• Directions for this task:
Go through the material below and copy all lines with "hobbies".

• Exercise data:
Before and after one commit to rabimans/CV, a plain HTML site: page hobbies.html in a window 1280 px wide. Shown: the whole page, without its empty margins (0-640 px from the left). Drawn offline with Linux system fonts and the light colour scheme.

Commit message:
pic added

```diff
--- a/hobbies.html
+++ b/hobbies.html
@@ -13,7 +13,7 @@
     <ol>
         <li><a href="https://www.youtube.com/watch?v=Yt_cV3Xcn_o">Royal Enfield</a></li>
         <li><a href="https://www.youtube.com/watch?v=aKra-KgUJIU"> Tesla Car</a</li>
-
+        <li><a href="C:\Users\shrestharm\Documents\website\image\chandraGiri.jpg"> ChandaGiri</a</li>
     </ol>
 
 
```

• Expected answer:
Before and after one commit to rabimans/CV, a plain HTML site: page hobbies.html in a window 1280 px wide. Shown: the whole page, without its empty margins (0-640 px from the left). Drawn offline with Linux system fonts and the light colour scheme.
--- a/hobbies.html
+++ b/hobbies.html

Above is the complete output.